Why I Stopped Pretending to Be Perfect

 
iStock-686079908.jpg

When I was in my twenties and early thirties, I worked very hard to make sure that others believed I was perfect. In fact, I became a master at living as my Performing Self—a self I created as a shield to guard myself against the negative judgments I thought others would have about the real me.

The self I created was all about appearing flawless—strong, confident, positive, and successful. In my attempt to be perceived as perfect, I conformed in how I dressed, how I spoke, how I behaved, who I associated with, the content I shared, the activities I engaged in, and more (in key areas that I call the Seven Behavioral Dimensions). My conformity was exacerbated because of my work life—I worked in an elite legal environment, where the bar was set high in every area, and the criteria for “fitting in” was both narrow and fixed.

During these years, I did a mix of things to mask what I perceived to be my “imperfections”: I fixated on dressing impeccably to signal class privilege, attractiveness, and that I had my shit together. In what I shared with others, I hid insecurities about my abilities, my cultural background, and my socioeconomic roots. I also conformed in how I spoke so that I’d fit in with certain social groups (taking on a more formal tenor, dropping the pitch of my voice, and using fancier words—essentially, speaking the Queen’s English).

I didn’t want anyone to see my imperfections or my vulnerabilities.
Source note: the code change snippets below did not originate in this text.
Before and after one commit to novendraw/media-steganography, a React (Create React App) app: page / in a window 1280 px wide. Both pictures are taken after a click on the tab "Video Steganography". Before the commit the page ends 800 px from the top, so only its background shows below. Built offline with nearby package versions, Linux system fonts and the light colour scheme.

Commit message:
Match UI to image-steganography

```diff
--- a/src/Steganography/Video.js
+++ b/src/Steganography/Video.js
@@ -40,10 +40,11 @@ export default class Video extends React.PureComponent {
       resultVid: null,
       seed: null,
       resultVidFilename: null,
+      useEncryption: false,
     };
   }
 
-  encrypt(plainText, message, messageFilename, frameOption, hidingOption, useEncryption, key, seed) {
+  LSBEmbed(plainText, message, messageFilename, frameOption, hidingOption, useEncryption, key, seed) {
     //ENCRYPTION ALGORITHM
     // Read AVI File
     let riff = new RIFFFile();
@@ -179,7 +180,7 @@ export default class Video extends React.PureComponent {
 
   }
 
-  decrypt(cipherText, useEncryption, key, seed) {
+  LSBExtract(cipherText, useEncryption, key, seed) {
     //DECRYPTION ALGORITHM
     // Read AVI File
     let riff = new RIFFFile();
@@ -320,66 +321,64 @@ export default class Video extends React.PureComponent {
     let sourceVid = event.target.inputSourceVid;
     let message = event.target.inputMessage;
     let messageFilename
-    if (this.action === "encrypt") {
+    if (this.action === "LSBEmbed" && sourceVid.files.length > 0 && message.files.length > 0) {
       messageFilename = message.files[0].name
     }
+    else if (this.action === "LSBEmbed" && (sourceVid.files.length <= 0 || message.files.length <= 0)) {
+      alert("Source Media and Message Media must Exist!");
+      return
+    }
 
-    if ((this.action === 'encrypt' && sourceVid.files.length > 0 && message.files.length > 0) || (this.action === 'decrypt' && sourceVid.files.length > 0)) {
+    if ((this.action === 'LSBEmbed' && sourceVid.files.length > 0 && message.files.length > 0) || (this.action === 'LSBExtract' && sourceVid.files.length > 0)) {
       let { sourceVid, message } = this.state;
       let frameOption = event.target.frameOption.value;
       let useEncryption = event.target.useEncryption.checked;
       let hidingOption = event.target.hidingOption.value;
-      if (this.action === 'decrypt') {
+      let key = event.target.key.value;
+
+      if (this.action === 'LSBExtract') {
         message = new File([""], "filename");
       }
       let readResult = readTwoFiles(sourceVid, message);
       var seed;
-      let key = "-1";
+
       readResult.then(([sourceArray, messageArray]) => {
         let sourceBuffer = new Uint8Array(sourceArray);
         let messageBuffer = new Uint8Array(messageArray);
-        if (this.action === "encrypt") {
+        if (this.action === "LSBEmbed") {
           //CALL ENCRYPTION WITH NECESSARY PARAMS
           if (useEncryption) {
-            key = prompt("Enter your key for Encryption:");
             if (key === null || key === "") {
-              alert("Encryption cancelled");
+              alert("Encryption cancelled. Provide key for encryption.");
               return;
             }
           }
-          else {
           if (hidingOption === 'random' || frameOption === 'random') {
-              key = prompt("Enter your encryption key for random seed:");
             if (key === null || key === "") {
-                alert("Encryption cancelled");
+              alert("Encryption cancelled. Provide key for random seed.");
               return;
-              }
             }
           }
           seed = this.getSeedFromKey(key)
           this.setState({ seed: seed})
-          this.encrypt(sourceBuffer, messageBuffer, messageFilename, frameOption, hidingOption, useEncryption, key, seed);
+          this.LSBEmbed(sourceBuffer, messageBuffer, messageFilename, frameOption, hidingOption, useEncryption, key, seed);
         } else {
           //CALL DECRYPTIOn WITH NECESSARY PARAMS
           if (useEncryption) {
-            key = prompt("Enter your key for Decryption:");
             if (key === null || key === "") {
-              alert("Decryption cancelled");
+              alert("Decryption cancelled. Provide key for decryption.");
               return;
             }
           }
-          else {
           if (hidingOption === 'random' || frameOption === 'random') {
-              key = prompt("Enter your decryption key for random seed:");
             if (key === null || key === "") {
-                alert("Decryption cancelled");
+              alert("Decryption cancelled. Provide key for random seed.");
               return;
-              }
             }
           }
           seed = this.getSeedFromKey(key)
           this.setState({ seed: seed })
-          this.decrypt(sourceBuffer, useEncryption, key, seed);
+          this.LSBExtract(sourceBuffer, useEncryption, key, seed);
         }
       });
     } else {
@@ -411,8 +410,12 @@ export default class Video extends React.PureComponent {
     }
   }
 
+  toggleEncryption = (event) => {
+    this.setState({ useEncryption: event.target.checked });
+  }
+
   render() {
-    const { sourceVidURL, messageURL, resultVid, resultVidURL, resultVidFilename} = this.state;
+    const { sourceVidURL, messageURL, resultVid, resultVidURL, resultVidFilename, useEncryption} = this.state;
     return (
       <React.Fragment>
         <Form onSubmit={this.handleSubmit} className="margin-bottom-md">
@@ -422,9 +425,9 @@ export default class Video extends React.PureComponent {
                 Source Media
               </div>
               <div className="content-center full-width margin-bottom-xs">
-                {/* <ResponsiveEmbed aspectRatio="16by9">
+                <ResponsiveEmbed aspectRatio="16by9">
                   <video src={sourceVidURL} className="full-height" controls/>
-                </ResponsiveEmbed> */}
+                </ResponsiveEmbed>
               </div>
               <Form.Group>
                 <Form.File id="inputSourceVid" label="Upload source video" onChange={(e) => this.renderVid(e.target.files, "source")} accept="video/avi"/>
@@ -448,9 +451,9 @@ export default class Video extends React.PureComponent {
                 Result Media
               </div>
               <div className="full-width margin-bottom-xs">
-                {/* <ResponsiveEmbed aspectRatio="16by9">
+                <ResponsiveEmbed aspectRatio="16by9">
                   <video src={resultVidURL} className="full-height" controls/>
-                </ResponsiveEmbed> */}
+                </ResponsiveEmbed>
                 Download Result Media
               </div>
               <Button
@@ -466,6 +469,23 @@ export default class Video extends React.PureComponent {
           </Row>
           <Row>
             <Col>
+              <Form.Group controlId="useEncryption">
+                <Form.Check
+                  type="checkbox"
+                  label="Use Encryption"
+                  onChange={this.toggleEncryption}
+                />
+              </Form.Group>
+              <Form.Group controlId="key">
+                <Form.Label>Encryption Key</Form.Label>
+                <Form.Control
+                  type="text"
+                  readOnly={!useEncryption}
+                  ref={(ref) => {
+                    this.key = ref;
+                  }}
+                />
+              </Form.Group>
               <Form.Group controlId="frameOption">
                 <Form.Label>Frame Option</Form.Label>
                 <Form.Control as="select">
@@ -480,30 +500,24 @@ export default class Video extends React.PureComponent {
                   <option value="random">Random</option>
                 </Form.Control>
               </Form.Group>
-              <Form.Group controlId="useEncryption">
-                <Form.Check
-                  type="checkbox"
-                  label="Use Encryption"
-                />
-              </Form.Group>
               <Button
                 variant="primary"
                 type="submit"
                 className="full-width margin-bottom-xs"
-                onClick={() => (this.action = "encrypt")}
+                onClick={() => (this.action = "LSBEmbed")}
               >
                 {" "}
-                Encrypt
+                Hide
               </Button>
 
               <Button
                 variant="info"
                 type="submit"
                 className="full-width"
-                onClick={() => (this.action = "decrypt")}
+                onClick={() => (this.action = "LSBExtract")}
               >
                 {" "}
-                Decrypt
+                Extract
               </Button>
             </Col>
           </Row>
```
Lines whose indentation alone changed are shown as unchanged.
I desperately wanted to fit in, and I wanted to protect myself from the pain of being negatively judged by others. All the while, I felt deeply flawed, damaged, and effed up on the inside.

And let me tell you—it was exhausting.
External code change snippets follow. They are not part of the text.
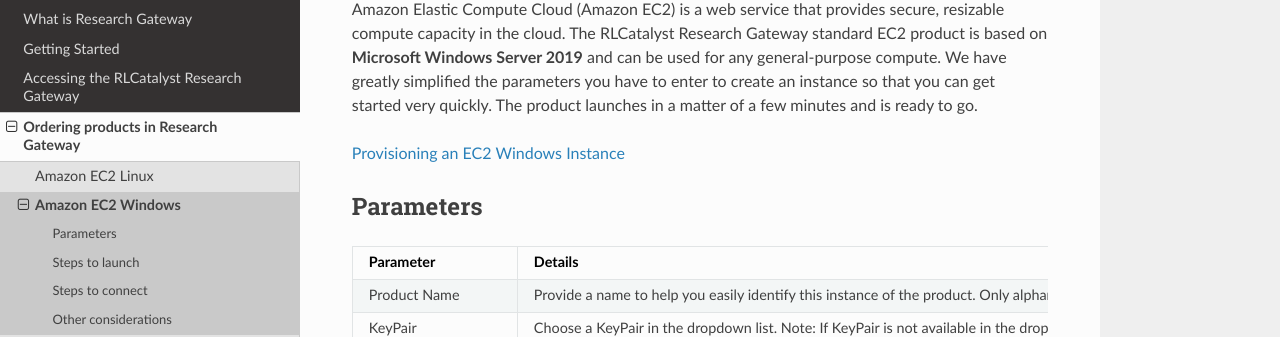
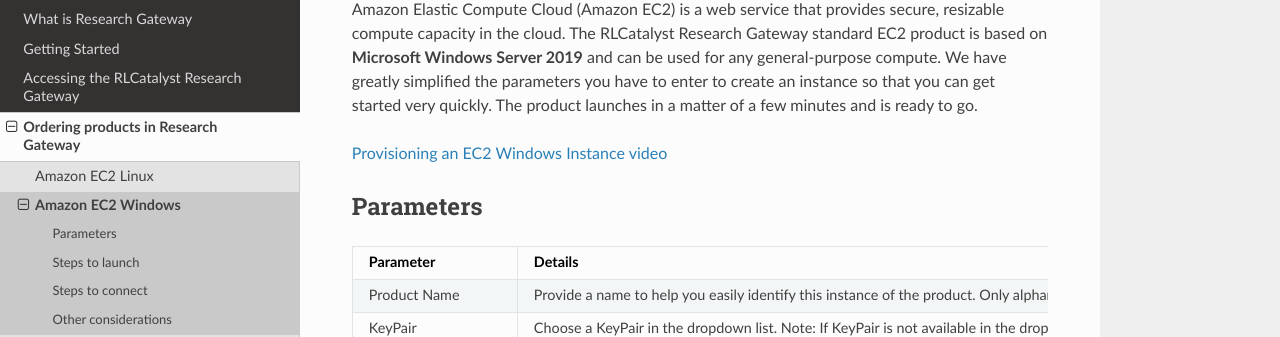
Before and after one commit to RLOpenCatalyst/rg-doc, a Sphinx documentation site: the page built from source/windows.rst, in a window 1280 px wide and 900 px high. Shown: the part 162-499 px from the top of the window. Built offline with Sphinx 7.4.7 and the Read the Docs theme 2.0.0, drawn with Linux system fonts in a browser that asks for light colours.

Commit message:
<added video links for s3 and ec2-linux>

```diff
--- a/source/linux.rst
+++ b/source/linux.rst
@@ -3,6 +3,8 @@
 
 Amazon Elastic Compute Cloud (Amazon EC2) is a web service that provides secure, resizable compute capacity in the cloud. The RLCatalyst Research Gateway standard EC2 product is based on Amazon Linux 2 and can be used for any general-purpose computer.
 We have greatly simplified the parameters that you have to enter to create an instance so that you can get started very quickly. The product launches in a matter of a few minutes and is ready to go.
+
+`Provisioning an EC2-Linux Instance video <https://youtu.be/i7GLqo6M1cU>`_
 
 Parameters
 -----------
--- a/source/s3.rst
+++ b/source/s3.rst
@@ -2,6 +2,8 @@
 ==========
 
 Amazon Simple Storage Service (Amazon S3) is an object storage service that offers scalability, data availability, security, and performance.
+
+`Provisioning an S3 bucket video <https://youtu.be/8I83Y9NqaQs>`_
 
 Parameters
 -----------
--- a/source/windows.rst
+++ b/source/windows.rst
@@ -3,7 +3,7 @@
 
 Amazon Elastic Compute Cloud (Amazon EC2) is a web service that provides secure, resizable compute capacity in the cloud. The RLCatalyst Research Gateway standard EC2 product is based on **Microsoft Windows Server 2019** and can be used for any general-purpose compute. We have greatly simplified the parameters you have to enter to create an instance so that you can get started very quickly. The product launches in a matter of a few minutes and is ready to go.
 
-`Provisioning an EC2 Windows Instance <https://youtu.be/DktIx1Fsvs8>`_
+`Provisioning an EC2 Windows Instance video <https://youtu.be/DktIx1Fsvs8>`_
 
 Parameters
 -----------
```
Protecting My Wounds

When I think about why I was so dedicated to upholding this image of perfection, I know it’s connected to the feelings of social alienation, rejection, and inferiority that I felt because of the childhood bullying I experienced and the parenting I received. On childhood bullying—a lot of research has been done about its numerous long-term impacts. In short, bullying can have a profound adverse impact on mental health and other areas for those who experience it.

Being bullied because of who I was (Brown, smart, and not as wealthy as the other kids), coupled with messages from my parents that I needed to be quieter, less outspoken, and less expressive (to be someone other than who I was), caused me to carry feelings of woundedness and worthlessness into adulthood.

It’s no wonder I wanted to protect myself from feeling more of this pain. But the truth is that, instead of protecting me, striving for perfection was actually causing more damage, because I wasn’t living my truth.

Nobody’s Perfect

While I’ve come a long way in embracing my imperfections and allowing them to show by being my authentic self, from time to time I’ll catch myself saying some version of, “I’m so fucked up,” and berating myself for my flaws. My boyfriend will often catch me when I’m self-flogging and remind me that I’m “amazing” just the way I am and that everyone is imperfect—and that it’s possible to be both imperfect and amazing.

A lot of us do this to ourselves. We believe we should be perfect, and we measure ourselves against that impossible standard. While believing this, we also worry that if we show others that we don’t live up to this standard, we’ll experience rejection and alienation. But every single one of us is imperfect. Or, as I like to say, perfectly imperfect and imperfectly perfect. The greatest gift we can give ourselves is the acceptance of this fact.

Transformative things happen when we accept our imperfections. Firstly, we can then practice self-compassion: that is, show ourselves the compassion we would show others, which has numerous mental, physical, and spiritual benefits. Dr. Kristin Neff in her book Self-Compassion: The Proven Power of Being Kind to Yourself teaches that self-compassion flows from both being kind to ourselves and recognizing our common humanity—that each of us is imperfect and experiences suffering.

Secondly—and this is one of the core teachings of my book, The Authenticity Principle—when we accept our imperfections, we’re better able to practice authenticity. When we’re committed to living as our whole, true, authentic selves (the good, bad, and ugly), we’re free of the exhausting dance that is performing. And when we’re tuned in to our authenticity, we know how to behave at any given moment because we’re anchored to our values. We no longer have to pour our energy into being, doing, and saying what we think others want us to. We’re free to be imperfect.